══ DATASET

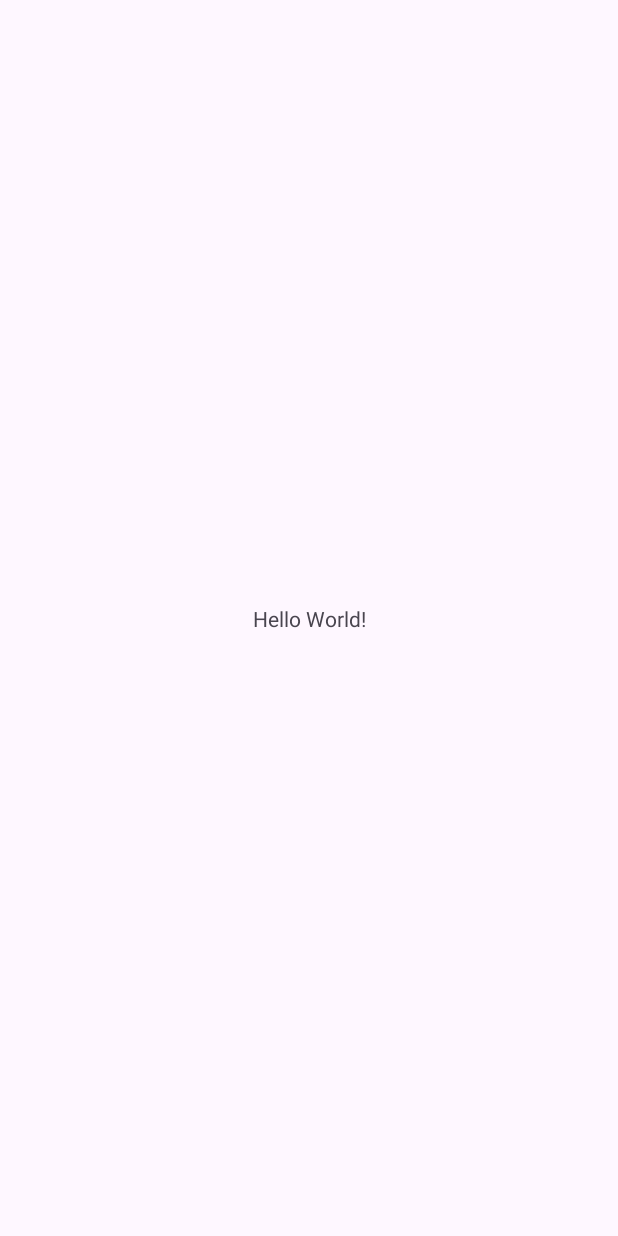
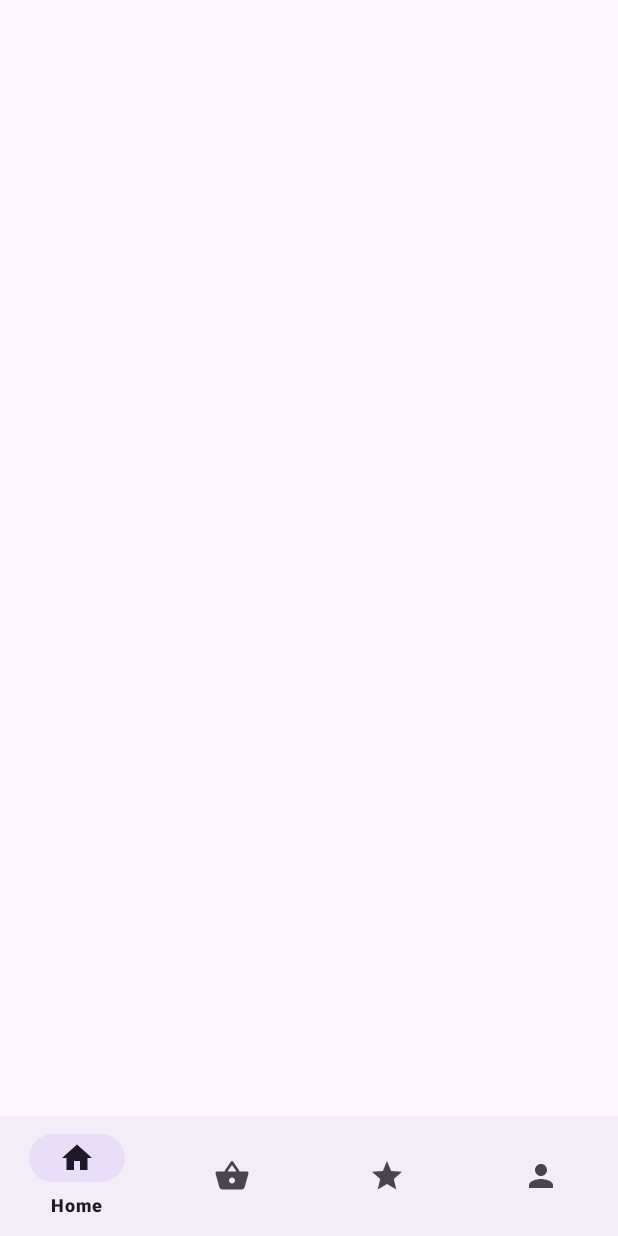
Before and after one commit to muhammeteminbaytar/EMarketCaseApp, an Android app: the screen it shows after launch (MainActivity), on a phone screen of 412 x 824 dp. Before the commit the screen is almost empty. Run offline under Robolectric (Android 15) with nearby library versions, the phone set to English and light mode, and no system bars; our stand-ins replace Dagger/Hilt's generated code.

Commit message:
Added material lib and bottom bar - navigation comp

```diff
--- a/app/src/main/java/com/example/emarketcaseapp/presentation/view/MainActivity.kt
+++ b/app/src/main/java/com/example/emarketcaseapp/presentation/view/MainActivity.kt
@@ -2,6 +2,7 @@ package com.example.emarketcaseapp.presentation.view
 
 import android.os.Bundle
 import androidx.activity.enableEdgeToEdge
+import androidx.activity.viewModels
 import androidx.appcompat.app.AppCompatActivity
 import androidx.core.view.ViewCompat
 import androidx.core.view.WindowInsetsCompat
@@ -11,7 +12,7 @@ import dagger.hilt.android.AndroidEntryPoint
 
 @AndroidEntryPoint
 class MainActivity : AppCompatActivity() {
-//    private val viewModel: MainViewModel by viewModels()
+    private val viewModel: MainViewModel by viewModels()
 
     override fun onCreate(savedInstanceState: Bundle?) {
         super.onCreate(savedInstanceState)
--- /dev/null
+++ b/app/src/main/res/drawable/ic_cart.xml
@@ -0,0 +1,5 @@
+<vector xmlns:android="http://schemas.android.com/apk/res/android" android:height="24dp" android:tint="#000000" android:viewportHeight="24" android:viewportWidth="24" android:width="24dp">
+
+    <path android:fillColor="@android:color/white" android:pathData="M17.21,9l-4.38,-6.56c-0.19,-0.28 -0.51,-0.42 -0.83,-0.42 -0.32,0 -0.64,0.14 -0.83,0.43L6.79,9L2,9c-0.55,0 -1,0.45 -1,1 0,0.09 0.01,0.18 0.04,0.27l2.54,9.27c0.23,0.84 1,1.46 1.92,1.46h13c0.92,0 1.69,-0.62 1.93,-1.46l2.54,-9.27L23,10c0,-0.55 -0.45,-1 -1,-1h-4.79zM9,9l3,-4.4L15,9L9,9zM12,17c-1.1,0 -2,-0.9 -2,-2s0.9,-2 2,-2 2,0.9 2,2 -0.9,2 -2,2z"/>
+
+</vector>
--- /dev/null
+++ b/app/src/main/res/drawable/ic_home.xml
@@ -0,0 +1,5 @@
+<vector xmlns:android="http://schemas.android.com/apk/res/android" android:height="24dp" android:tint="#000000" android:viewportHeight="24" android:viewportWidth="24" android:width="24dp">
+
+    <path android:fillColor="@android:color/white" android:pathData="M10,20v-6h4v6h5v-8h3L12,3 2,12h3v8z"/>
+
+</vector>
--- /dev/null
+++ b/app/src/main/res/drawable/ic_profile.xml
@@ -0,0 +1,5 @@
+<vector xmlns:android="http://schemas.android.com/apk/res/android" android:height="24dp" android:tint="#000000" android:viewportHeight="24" android:viewportWidth="24" android:width="24dp">
+
+    <path android:fillColor="@android:color/white" android:pathData="M12,12c2.21,0 4,-1.79 4,-4s-1.79,-4 -4,-4 -4,1.79 -4,4 1.79,4 4,4zM12,14c-2.67,0 -8,1.34 -8,4v2h16v-2c0,-2.66 -5.33,-4 -8,-4z"/>
+
+</vector>
--- /dev/null
+++ b/app/src/main/res/drawable/ic_star.xml
@@ -0,0 +1,5 @@
+<vector xmlns:android="http://schemas.android.com/apk/res/android" android:height="24dp" android:tint="#000000" android:viewportHeight="24" android:viewportWidth="24" android:width="24dp">
+
+    <path android:fillColor="@android:color/white" android:pathData="M12,17.27L18.18,21l-1.64,-7.03L22,9.24l-7.19,-0.61L12,2 9.19,8.63 2,9.24l5.46,4.73L5.82,21z"/>
+
+</vector>
--- a/app/src/main/res/layout/activity_main.xml
+++ b/app/src/main/res/layout/activity_main.xml
@@ -7,13 +7,13 @@
     android:layout_height="match_parent"
     tools:context=".presentation.view.MainActivity">
 
-    <TextView
-        android:layout_width="wrap_content"
+    <com.google.android.material.bottomnavigation.BottomNavigationView
+        android:id="@+id/bottom_bar"
+        android:layout_width="match_parent"
         android:layout_height="wrap_content"
-        android:text="Hello World!"
         app:layout_constraintBottom_toBottomOf="parent"
         app:layout_constraintEnd_toEndOf="parent"
         app:layout_constraintStart_toStartOf="parent"
-        app:layout_constraintTop_toTopOf="parent" />
+        app:menu="@menu/bottom_nav_menu"/>
 
 </androidx.constraintlayout.widget.ConstraintLayout>
--- /dev/null
+++ b/app/src/main/res/menu/bottom_nav_menu.xml
@@ -0,0 +1,19 @@
+<?xml version="1.0" encoding="utf-8"?>
+<menu xmlns:android="http://schemas.android.com/apk/res/android">
+    <item
+        android:id="@+id/navigation_home"
+        android:icon="@drawable/ic_home"
+        android:title="Home" />
+    <item
+        android:id="@+id/navigation_cart"
+        android:icon="@drawable/ic_cart"
+        android:title="Cart" />
+    <item
+        android:id="@+id/navigation_favorite"
+        android:icon="@drawable/ic_star"
+        android:title="Favorite" />
+    <item
+        android:id="@+id/navigation_profile"
+        android:icon="@drawable/ic_profile"
+        android:title="Profile" />
+</menu>
--- /dev/null
+++ b/app/src/main/res/navigation/nav_graph.xml
@@ -0,0 +1,6 @@
+<?xml version="1.0" encoding="utf-8"?>
+<navigation xmlns:android="http://schemas.android.com/apk/res/android"
+    xmlns:app="http://schemas.android.com/apk/res-auto"
+    android:id="@+id/nav_graph">
+
+</navigation>
--- a/app/src/main/res/values/strings.xml
+++ b/app/src/main/res/values/strings.xml
@@ -1,3 +1,5 @@
 <resources>
     <string name="app_name">EMarketCaseApp</string>
+    <!-- TODO: Remove or change this placeholder text -->
+    <string name="hello_blank_fragment">Hello blank fragment</string>
 </resources>
```
Also changed, not shown: app/build.gradle.kts (+9 -0 lines), app/src/main/java/com/example/emarketcaseapp/presentation/view/CartScreenFragment.kt (added, +60 -0 lines), app/src/main/java/com/example/emarketcaseapp/presentation/view/FavoriteScreenFragment.kt (added, +60 -0 lines), app/src/main/java/com/example/emarketcaseapp/presentation/view/HomeScreenFragment.kt (added, +60 -0 lines), app/src/main/res/layout/fragment_cart_screen.xml (added, +14 -0 lines), app/src/main/res/layout/fragment_favorite_screen.xml (added, +14 -0 lines), app/src/main/res/layout/fragment_home_screen.xml (added, +14 -0 lines), gradle/libs.versions.toml (+9 -0 lines).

════

WHAT YOU NEED TO DO —
Would you output the data above exactly as written, but with no images?

RESPONSE TO THIS TASK —
Before and after one commit to muhammeteminbaytar/EMarketCaseApp, an Android app: the screen it shows after launch (MainActivity), on a phone screen of 412 x 824 dp. Before the commit the screen is almost empty. Run offline under Robolectric (Android 15) with nearby library versions, the phone set to English and light mode, and no system bars; our stand-ins replace Dagger/Hilt's generated code.

Commit message:
Added material lib and bottom bar - navigation comp

```diff
--- a/app/src/main/java/com/example/emarketcaseapp/presentation/view/MainActivity.kt
+++ b/app/src/main/java/com/example/emarketcaseapp/presentation/view/MainActivity.kt
@@ -2,6 +2,7 @@ package com.example.emarketcaseapp.presentation.view
 
 import android.os.Bundle
 import androidx.activity.enableEdgeToEdge
+import androidx.activity.viewModels
 import androidx.appcompat.app.AppCompatActivity
 import androidx.core.view.ViewCompat
 import androidx.core.view.WindowInsetsCompat
@@ -11,7 +12,7 @@ import dagger.hilt.android.AndroidEntryPoint
 
 @AndroidEntryPoint
 class MainActivity : AppCompatActivity() {
-//    private val viewModel: MainViewModel by viewModels()
+    private val viewModel: MainViewModel by viewModels()
 
     override fun onCreate(savedInstanceState: Bundle?) {
         super.onCreate(savedInstanceState)
--- /dev/null
+++ b/app/src/main/res/drawable/ic_cart.xml
@@ -0,0 +1,5 @@
+<vector xmlns:android="http://schemas.android.com/apk/res/android" android:height="24dp" android:tint="#000000" android:viewportHeight="24" android:viewportWidth="24" android:width="24dp">
+
+    <path android:fillColor="@android:color/white" android:pathData="M17.21,9l-4.38,-6.56c-0.19,-0.28 -0.51,-0.42 -0.83,-0.42 -0.32,0 -0.64,0.14 -0.83,0.43L6.79,9L2,9c-0.55,0 -1,0.45 -1,1 0,0.09 0.01,0.18 0.04,0.27l2.54,9.27c0.23,0.84 1,1.46 1.92,1.46h13c0.92,0 1.69,-0.62 1.93,-1.46l2.54,-9.27L23,10c0,-0.55 -0.45,-1 -1,-1h-4.79zM9,9l3,-4.4L15,9L9,9zM12,17c-1.1,0 -2,-0.9 -2,-2s0.9,-2 2,-2 2,0.9 2,2 -0.9,2 -2,2z"/>
+
+</vector>
--- /dev/null
+++ b/app/src/main/res/drawable/ic_home.xml
@@ -0,0 +1,5 @@
+<vector xmlns:android="http://schemas.android.com/apk/res/android" android:height="24dp" android:tint="#000000" android:viewportHeight="24" android:viewportWidth="24" android:width="24dp">
+
+    <path android:fillColor="@android:color/white" android:pathData="M10,20v-6h4v6h5v-8h3L12,3 2,12h3v8z"/>
+
+</vector>
--- /dev/null
+++ b/app/src/main/res/drawable/ic_profile.xml
@@ -0,0 +1,5 @@
+<vector xmlns:android="http://schemas.android.com/apk/res/android" android:height="24dp" android:tint="#000000" android:viewportHeight="24" android:viewportWidth="24" android:width="24dp">
+
+    <path android:fillColor="@android:color/white" android:pathData="M12,12c2.21,0 4,-1.79 4,-4s-1.79,-4 -4,-4 -4,1.79 -4,4 1.79,4 4,4zM12,14c-2.67,0 -8,1.34 -8,4v2h16v-2c0,-2.66 -5.33,-4 -8,-4z"/>
+
+</vector>
--- /dev/null
+++ b/app/src/main/res/drawable/ic_star.xml
@@ -0,0 +1,5 @@
+<vector xmlns:android="http://schemas.android.com/apk/res/android" android:height="24dp" android:tint="#000000" android:viewportHeight="24" android:viewportWidth="24" android:width="24dp">
+
+    <path android:fillColor="@android:color/white" android:pathData="M12,17.27L18.18,21l-1.64,-7.03L22,9.24l-7.19,-0.61L12,2 9.19,8.63 2,9.24l5.46,4.73L5.82,21z"/>
+
+</vector>
--- a/app/src/main/res/layout/activity_main.xml
+++ b/app/src/main/res/layout/activity_main.xml
@@ -7,13 +7,13 @@
     android:layout_height="match_parent"
     tools:context=".presentation.view.MainActivity">
 
-    <TextView
-        android:layout_width="wrap_content"
+    <com.google.android.material.bottomnavigation.BottomNavigationView
+        android:id="@+id/bottom_bar"
+        android:layout_width="match_parent"
         android:layout_height="wrap_content"
-        android:text="Hello World!"
         app:layout_constraintBottom_toBottomOf="parent"
         app:layout_constraintEnd_toEndOf="parent"
         app:layout_constraintStart_toStartOf="parent"
-        app:layout_constraintTop_toTopOf="parent" />
+        app:menu="@menu/bottom_nav_menu"/>
 
 </androidx.constraintlayout.widget.ConstraintLayout>
--- /dev/null
+++ b/app/src/main/res/menu/bottom_nav_menu.xml
@@ -0,0 +1,19 @@
+<?xml version="1.0" encoding="utf-8"?>
+<menu xmlns:android="http://schemas.android.com/apk/res/android">
+    <item
+        android:id="@+id/navigation_home"
+        android:icon="@drawable/ic_home"
+        android:title="Home" />
+    <item
+        android:id="@+id/navigation_cart"
+        android:icon="@drawable/ic_cart"
+        android:title="Cart" />
+    <item
+        android:id="@+id/navigation_favorite"
+        android:icon="@drawable/ic_star"
+        android:title="Favorite" />
+    <item
+        android:id="@+id/navigation_profile"
+        android:icon="@drawable/ic_profile"
+        android:title="Profile" />
+</menu>
--- /dev/null
+++ b/app/src/main/res/navigation/nav_graph.xml
@@ -0,0 +1,6 @@
+<?xml version="1.0" encoding="utf-8"?>
+<navigation xmlns:android="http://schemas.android.com/apk/res/android"
+    xmlns:app="http://schemas.android.com/apk/res-auto"
+    android:id="@+id/nav_graph">
+
+</navigation>
--- a/app/src/main/res/values/strings.xml
+++ b/app/src/main/res/values/strings.xml
@@ -1,3 +1,5 @@
 <resources>
     <string name="app_name">EMarketCaseApp</string>
+    <!-- TODO: Remove or change this placeholder text -->
+    <string name="hello_blank_fragment">Hello blank fragment</string>
 </resources>
```
Also changed, not shown: app/build.gradle.kts (+9 -0 lines), app/src/main/java/com/example/emarketcaseapp/presentation/view/CartScreenFragment.kt (added, +60 -0 lines), app/src/main/java/com/example/emarketcaseapp/presentation/view/FavoriteScreenFragment.kt (added, +60 -0 lines), app/src/main/java/com/example/emarketcaseapp/presentation/view/HomeScreenFragment.kt (added, +60 -0 lines), app/src/main/res/layout/fragment_cart_screen.xml (added, +14 -0 lines), app/src/main/res/layout/fragment_favorite_screen.xml (added, +14 -0 lines), app/src/main/res/layout/fragment_home_screen.xml (added, +14 -0 lines), gradle/libs.versions.toml (+9 -0 lines).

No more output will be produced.